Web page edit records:
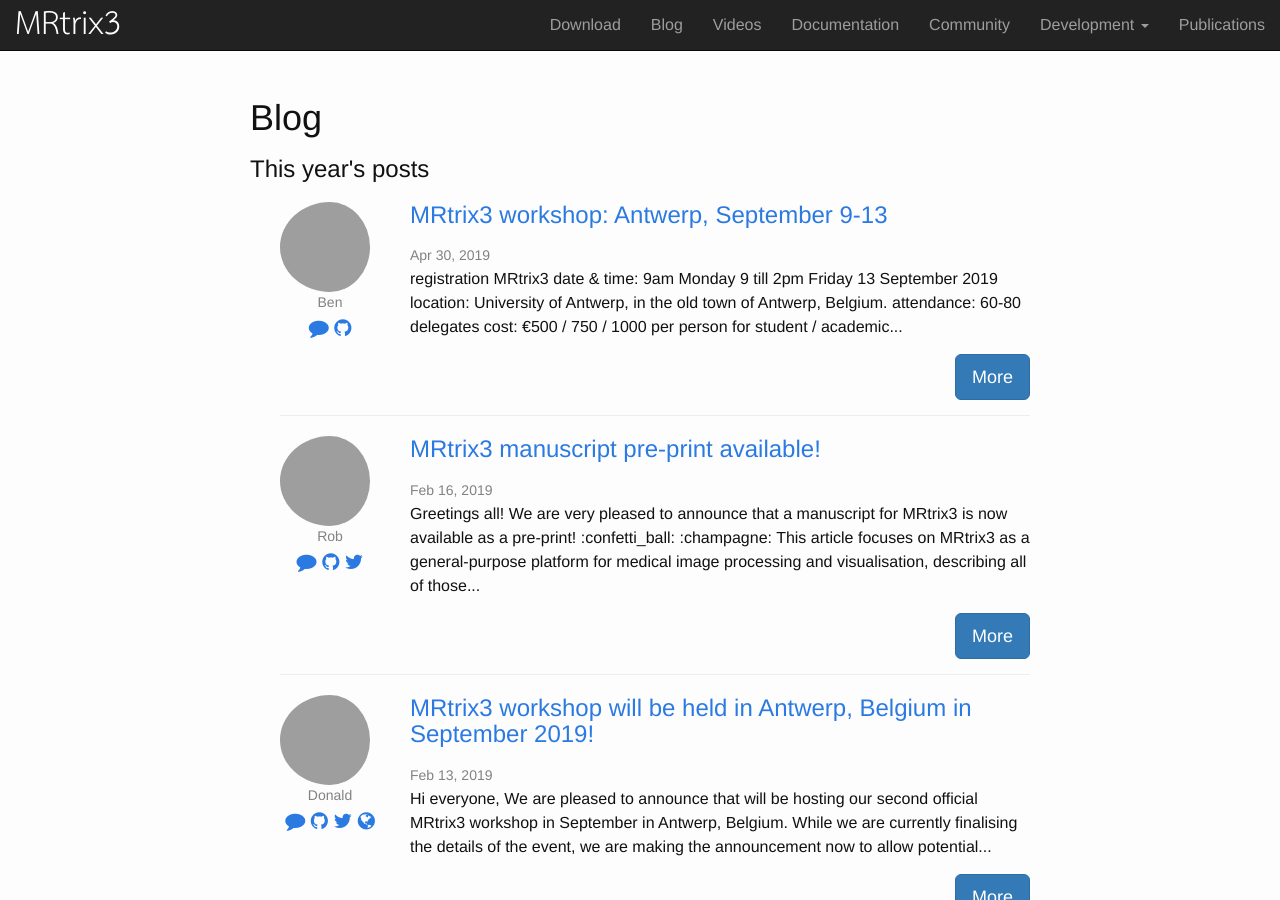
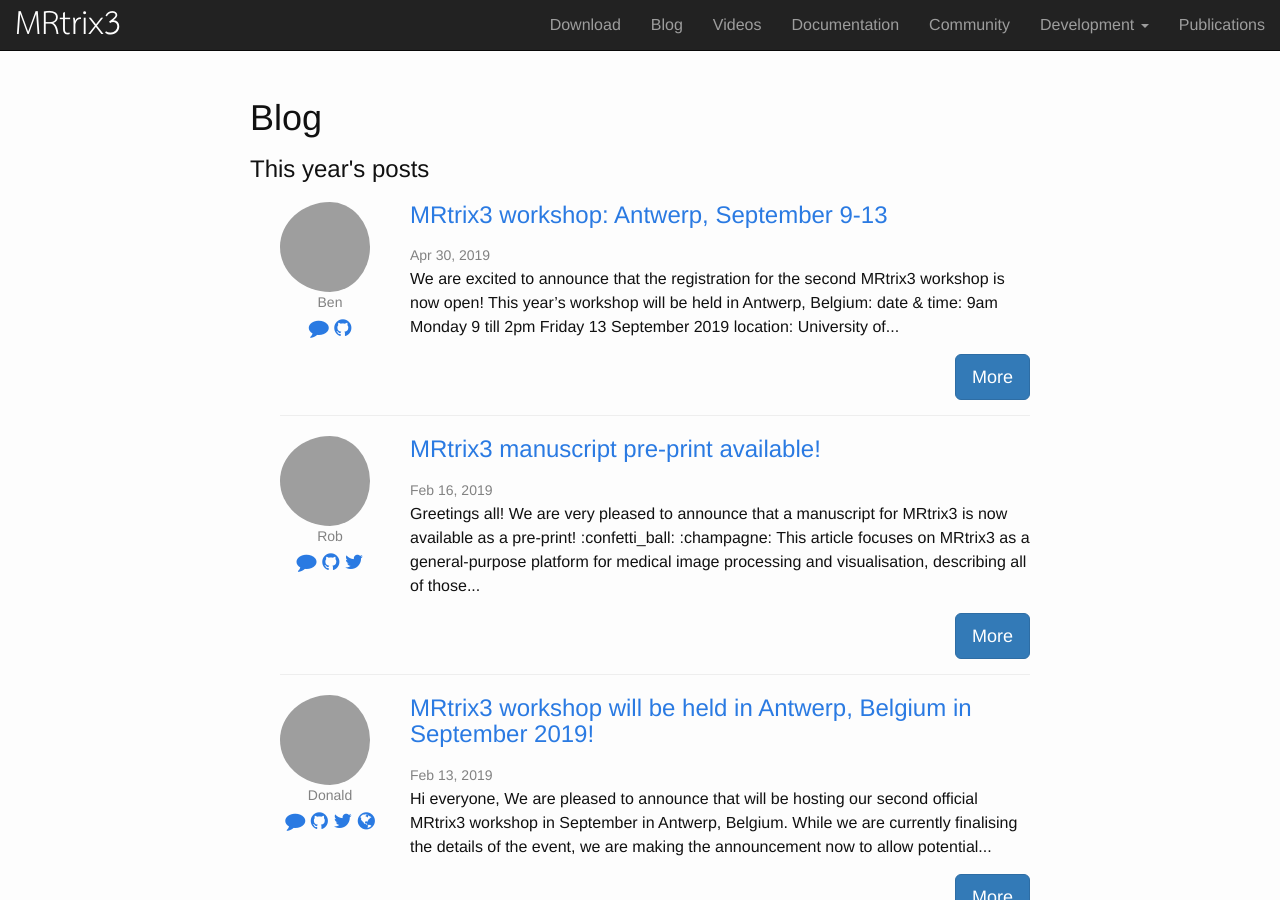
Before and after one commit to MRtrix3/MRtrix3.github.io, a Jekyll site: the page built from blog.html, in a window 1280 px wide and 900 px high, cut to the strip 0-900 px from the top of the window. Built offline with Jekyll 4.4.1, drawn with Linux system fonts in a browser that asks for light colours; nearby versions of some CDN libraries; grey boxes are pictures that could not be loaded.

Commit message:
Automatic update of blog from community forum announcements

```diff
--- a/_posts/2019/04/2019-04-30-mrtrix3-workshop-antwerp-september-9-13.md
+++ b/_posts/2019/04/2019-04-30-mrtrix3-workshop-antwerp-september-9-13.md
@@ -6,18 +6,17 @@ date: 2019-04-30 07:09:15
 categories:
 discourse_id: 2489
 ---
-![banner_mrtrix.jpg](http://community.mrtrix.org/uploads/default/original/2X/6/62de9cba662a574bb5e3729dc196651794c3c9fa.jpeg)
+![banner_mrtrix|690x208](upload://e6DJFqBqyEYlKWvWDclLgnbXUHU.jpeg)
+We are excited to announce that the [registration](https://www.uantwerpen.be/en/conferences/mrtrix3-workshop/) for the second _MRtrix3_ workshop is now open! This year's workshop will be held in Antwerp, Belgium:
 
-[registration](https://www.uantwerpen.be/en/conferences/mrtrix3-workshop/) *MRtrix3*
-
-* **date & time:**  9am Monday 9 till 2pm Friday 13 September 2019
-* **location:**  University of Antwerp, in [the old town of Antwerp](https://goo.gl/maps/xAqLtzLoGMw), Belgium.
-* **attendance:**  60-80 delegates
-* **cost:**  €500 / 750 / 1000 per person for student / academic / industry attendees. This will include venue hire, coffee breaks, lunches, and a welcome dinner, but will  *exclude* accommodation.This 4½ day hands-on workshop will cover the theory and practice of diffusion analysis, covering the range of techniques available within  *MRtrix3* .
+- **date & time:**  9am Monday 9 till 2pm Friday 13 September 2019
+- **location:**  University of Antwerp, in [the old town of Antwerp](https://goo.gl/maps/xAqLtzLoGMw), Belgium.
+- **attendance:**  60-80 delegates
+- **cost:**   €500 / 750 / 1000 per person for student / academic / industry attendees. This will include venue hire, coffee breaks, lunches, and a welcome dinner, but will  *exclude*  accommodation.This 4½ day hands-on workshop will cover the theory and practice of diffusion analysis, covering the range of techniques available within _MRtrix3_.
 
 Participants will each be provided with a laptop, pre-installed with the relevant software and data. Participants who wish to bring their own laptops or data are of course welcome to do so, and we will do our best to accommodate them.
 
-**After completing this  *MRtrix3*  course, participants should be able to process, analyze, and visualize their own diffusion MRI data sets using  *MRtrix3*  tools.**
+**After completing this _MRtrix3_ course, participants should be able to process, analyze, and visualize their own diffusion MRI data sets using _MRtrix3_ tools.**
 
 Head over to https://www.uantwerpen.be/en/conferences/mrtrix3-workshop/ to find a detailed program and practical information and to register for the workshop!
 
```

---

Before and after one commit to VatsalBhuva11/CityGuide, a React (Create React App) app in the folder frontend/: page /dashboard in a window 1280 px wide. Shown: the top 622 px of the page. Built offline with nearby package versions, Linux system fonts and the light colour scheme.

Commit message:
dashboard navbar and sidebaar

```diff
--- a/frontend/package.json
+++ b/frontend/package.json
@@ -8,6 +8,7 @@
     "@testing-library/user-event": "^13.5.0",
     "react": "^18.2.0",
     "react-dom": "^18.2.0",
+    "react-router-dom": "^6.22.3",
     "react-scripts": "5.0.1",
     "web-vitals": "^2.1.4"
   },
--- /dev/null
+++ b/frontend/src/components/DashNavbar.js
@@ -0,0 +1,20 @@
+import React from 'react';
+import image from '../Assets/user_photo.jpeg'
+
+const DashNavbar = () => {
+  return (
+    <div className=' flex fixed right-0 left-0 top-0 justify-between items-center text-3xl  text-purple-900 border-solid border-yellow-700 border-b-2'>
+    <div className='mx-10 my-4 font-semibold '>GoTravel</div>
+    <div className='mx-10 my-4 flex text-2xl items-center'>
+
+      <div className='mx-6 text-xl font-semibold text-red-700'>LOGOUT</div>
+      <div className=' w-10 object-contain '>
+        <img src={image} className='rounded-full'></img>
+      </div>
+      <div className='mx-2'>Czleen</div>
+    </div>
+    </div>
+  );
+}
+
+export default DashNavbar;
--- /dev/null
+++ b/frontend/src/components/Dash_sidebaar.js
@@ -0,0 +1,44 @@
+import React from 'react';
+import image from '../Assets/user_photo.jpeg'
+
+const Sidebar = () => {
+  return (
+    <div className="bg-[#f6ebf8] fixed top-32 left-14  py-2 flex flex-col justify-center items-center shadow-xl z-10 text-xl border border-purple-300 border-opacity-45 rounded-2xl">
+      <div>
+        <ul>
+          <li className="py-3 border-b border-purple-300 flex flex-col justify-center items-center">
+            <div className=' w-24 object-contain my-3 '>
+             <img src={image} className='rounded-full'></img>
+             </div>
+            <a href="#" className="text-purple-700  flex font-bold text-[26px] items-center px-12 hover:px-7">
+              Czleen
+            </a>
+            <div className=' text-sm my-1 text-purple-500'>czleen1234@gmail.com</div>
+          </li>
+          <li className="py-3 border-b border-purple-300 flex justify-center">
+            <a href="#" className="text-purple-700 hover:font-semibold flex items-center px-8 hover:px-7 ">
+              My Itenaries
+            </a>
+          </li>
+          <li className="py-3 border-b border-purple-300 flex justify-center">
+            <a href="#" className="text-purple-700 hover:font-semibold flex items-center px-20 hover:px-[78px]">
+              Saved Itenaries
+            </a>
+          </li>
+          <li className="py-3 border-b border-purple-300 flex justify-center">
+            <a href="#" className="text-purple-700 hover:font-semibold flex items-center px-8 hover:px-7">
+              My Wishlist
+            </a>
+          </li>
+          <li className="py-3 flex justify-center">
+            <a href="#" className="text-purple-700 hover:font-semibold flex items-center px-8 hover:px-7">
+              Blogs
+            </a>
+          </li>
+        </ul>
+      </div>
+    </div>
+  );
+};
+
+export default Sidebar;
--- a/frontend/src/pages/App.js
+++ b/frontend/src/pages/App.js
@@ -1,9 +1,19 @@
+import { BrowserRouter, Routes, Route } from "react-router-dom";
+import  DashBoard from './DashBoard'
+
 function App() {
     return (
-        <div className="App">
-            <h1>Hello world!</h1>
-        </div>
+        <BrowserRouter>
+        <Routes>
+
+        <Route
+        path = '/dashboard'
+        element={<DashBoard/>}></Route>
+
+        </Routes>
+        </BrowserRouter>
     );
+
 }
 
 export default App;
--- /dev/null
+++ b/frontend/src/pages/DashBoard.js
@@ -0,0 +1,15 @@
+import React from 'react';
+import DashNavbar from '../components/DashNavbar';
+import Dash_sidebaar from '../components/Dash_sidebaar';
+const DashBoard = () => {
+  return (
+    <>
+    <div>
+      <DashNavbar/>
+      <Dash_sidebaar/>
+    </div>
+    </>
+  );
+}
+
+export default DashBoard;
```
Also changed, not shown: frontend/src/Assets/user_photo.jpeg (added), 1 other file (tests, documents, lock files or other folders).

§ Task description: The string "rounded" appears in how many lines above? Answer with the number only.

§ Your solution: 3